1990s >> 1992 >> no-1052-april-1992

Letters: The Tragedy of the Commons

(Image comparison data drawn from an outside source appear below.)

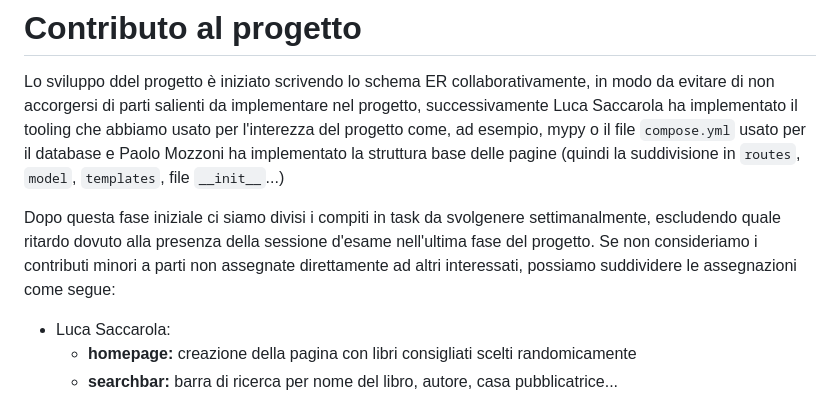
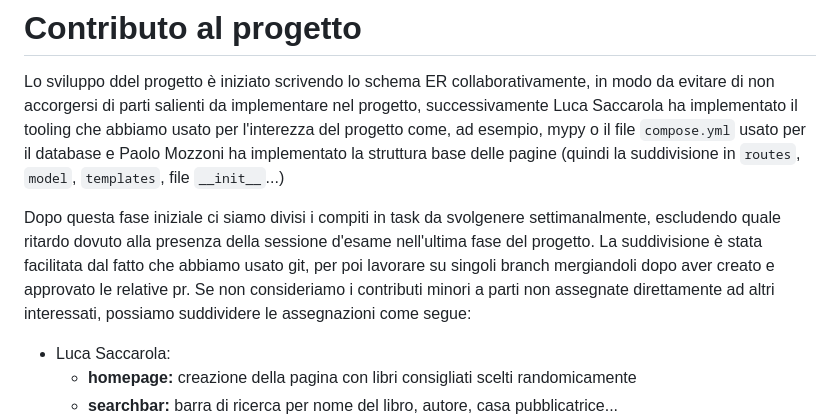
Before and after one commit to LucaBarban/progettobasimod2, a Markdown page: docs/report.md, the part around the change printed below. GitHub-like rendering.

```diff
--- a/docs/report.md
+++ b/docs/report.md
@@ -862,7 +862,7 @@ La libreria session ci ha permesso di salvare in maniera cifrata in un cookie il
 # Contributo al progetto
 Lo sviluppo ddel progetto è iniziato scrivendo lo schema ER collaborativamente, in modo da evitare di non accorgersi di parti salienti da implementare nel progetto, successivamente Luca Saccarola ha implementato il tooling che abbiamo usato per l'interezza del progetto come, ad esempio, mypy o il file `compose.yml` usato per il database e Paolo Mozzoni ha implementato la struttura base delle pagine (quindi la suddivisione in `routes`, `model`, `templates`, file `__init__`...)
 
-Dopo questa fase iniziale ci siamo divisi i compiti in task da svolgenere settimanalmente, escludendo quale ritardo dovuto alla presenza della sessione d'esame nell'ultima fase del progetto. Se non consideriamo i contributi minori a parti non assegnate direttamente ad altri interessati, possiamo suddividere le assegnazioni come segue:
+Dopo questa fase iniziale ci siamo divisi i compiti in task da svolgenere settimanalmente, escludendo quale ritardo dovuto alla presenza della sessione d'esame nell'ultima fase del progetto. La suddivisione è stata facilitata dal fatto che abbiamo usato git, per poi lavorare su singoli branch mergiandoli dopo aver creato e approvato le relative pr. Se non consideriamo i contributi minori a parti non assegnate direttamente ad altri interessati, possiamo suddividere le assegnazioni come segue:
 - Luca Saccarola:
     - **homepage:** creazione della pagina con libri consigliati scelti randomicamente
     - **searchbar:** barra di ricerca per nome del libro, autore, casa pubblicatrice...
```
Also changed, not shown: other parts of docs/report.md (+1 -1 lines).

Dear Editors.

 

Congratulations on the article “The Tragedy of the Commons” (February). I am not aware that it has been dealt with before in the Socialist Standard yet it was a frontal assault on the whole idea of a propertyless society.  As Robin Cox points out, the argument was an anachronistic howler. It tried to examine hypothetical medieval situations in bourgeois terms.

 

Hardin’s viewpoint comes straight out of the 18th century Utilitarian theory of society as a rabble, a collection of individuals. While society itself is today under attack from capitalism, it certainly meant something in the Middle Ages as it still means something in surviving pre-capitalist communities.

 

The Tragedy of the Commons can be faulted on three grounds. leaving out econobabble:

 

  1. Medieval society was structured—everybody knew their place in the village, there was no free-for-all.
  2. The idea of producing a surplus for its own sake, beyond that to cover bad harvests and to exchange for iron ploughshares and blue ribbons, did not occur to anybody, as Werner Sombart pointed out.
  3. Even if it had, there were no means of storing it, i.e. money, and market to dispose of it in the form of cattle or corn.

 

Medieval life was integrated, even if it did include the pimp in the Manor House. Co-operation ran from barn-raising to clubbing together to make a plough-team of oxen. If Little Boy Blue and The Boy Who Looks After The Sheep were falling down on the job, there was more than one villager to kick their arse.

 

References to American rangeland, Argentine pampas or Siberian steppe are unhelpful. The American Indians and Mongol herders never had any problem. There is even talk of handing back the West to the buffalo because of problems with soil and water.

 

Ken Smith 

 

May Hill, Glos

 

Dear Editors,

 

I did not state in my letter in the March issue that overpopulation is the cause of pollution, resource depletion and environmental degradation. I agree with you that the capitalist system with its profit motive is the main culprit. I mentioned the probable doubling of population as something that a socialist society would have to take into account when planning production.

 

J. Wood

 

London E1

 

Reply:
Sorry to have misrepresented your views. We will return to the subject of cars and pollution in the special issue we will be bringing out in June to co-incide with the so-called Earth Summit in Brazil that month.

 

Editors